Construction of the project presented the team with a number of third party, environmental and customer challenges to overcome. The works were located at multiple sites across the catchment and within different land ownership. Successful implementation of the solution was driven by close working relationships with South Tyneside Council, Sunderland City Council, local schools, Sunderland University and other landowners.

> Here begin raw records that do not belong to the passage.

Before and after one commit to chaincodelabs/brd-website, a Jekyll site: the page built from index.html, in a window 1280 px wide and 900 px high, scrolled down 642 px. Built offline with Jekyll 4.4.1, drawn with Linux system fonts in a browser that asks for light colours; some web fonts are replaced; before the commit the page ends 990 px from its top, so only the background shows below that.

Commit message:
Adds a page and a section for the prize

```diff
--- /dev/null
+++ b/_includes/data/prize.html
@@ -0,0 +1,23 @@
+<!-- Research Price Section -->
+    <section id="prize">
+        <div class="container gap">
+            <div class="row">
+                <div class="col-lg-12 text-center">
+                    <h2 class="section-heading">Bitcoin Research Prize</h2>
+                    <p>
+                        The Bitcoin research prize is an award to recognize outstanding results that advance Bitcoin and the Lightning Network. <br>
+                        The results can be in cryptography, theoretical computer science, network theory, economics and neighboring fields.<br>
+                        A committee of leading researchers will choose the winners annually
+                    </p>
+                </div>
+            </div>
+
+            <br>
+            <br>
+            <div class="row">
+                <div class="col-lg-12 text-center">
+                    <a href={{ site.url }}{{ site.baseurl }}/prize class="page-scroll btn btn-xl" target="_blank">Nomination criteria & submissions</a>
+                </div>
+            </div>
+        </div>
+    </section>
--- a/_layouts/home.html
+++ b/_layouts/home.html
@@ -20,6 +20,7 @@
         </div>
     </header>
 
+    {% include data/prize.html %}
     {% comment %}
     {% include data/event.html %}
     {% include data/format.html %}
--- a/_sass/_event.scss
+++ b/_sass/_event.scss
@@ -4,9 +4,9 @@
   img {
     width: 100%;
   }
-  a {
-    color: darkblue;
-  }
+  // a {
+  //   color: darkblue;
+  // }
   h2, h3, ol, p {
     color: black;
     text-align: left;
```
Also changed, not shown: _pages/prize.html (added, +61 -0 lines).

Site setup consisted a central office and remote satellite compounds with welfare facilities. Works were planned to minimise disruption to residents and key events including the Sunderland illuminations, Sunderland Airshow and Sunderland 10k run. Works included pipelaying in highway within dense terraced streets and main thoroughfares to schools and shopping areas. Careful coordination of traffic management and rolling road closures minimised disruption to customers.
Soils excavated from reclaimed land on the St Peter’s quayside were subject to a Materials Management Plan to reduce the potential pollution and promote the recovery and re-use of materials. Suitable soils were reused to landscape a brownfield site at St Peter’s waterfront providing a more attractive setting. Contaminated soils were disposed off site.
Works to a school pond within a central courtyard required consideration of its inhabitants. Materials and waste were hand barrowed through the school building during a school term holiday. Newts (no great crested newts found) were monitored and a hibernaculum (newt hotel) provided. A rain garden improved circulation of water within the pond and provided a newt habitat.
A customer first approach ensured good community relations. The site office incorporated a drop-in centre for the local community and the project team included a dedicated customer liaison officer. The project team used an online Customer Portal to post information on scheme progress and upcoming roadworks and to answer customer queries. The team undertook local school workshops on the construction process and the water cycle to encourage engagement.
Interlocking sheet piled cofferdam for construction of the storage tank at St Peter’s, Sunderland - Courtesy of ESH-MWH
The project delivers the regulatory requirements in a sustainable way by:
- Optimising operation of existing assets.
- Taking out surface water load on the combined sewer network.
- Using SuDS in conjunction with conventional drainage.
The solution improves performance of the sewer network by reducing pumping and treatment costs, reducing flood risk and increasing sewer capacity for future growth. The solution brings additional benefits to the catchment including:
- Roker Public Park, two schools and several public open spaces are benefitting from water features, planting and landscaping in return for space to store water.
- Rainwater planters within schools provide amenity benefit and an educational opportunity for involving school children.
- Water quality, amenity and biodiversity enhancements using appropriate planting within SuDS features.
- Education through local school workshops on the construction process and the water cycle.
Construction was completed within programme and delivered significant efficiencies to business budgets.
The editor and publishers would like to thank Chris McLarnon, Project Technical Lead with ESH-MWH, and David Groark, Project Manager with Northumbrian Water, for providing the above article for publication.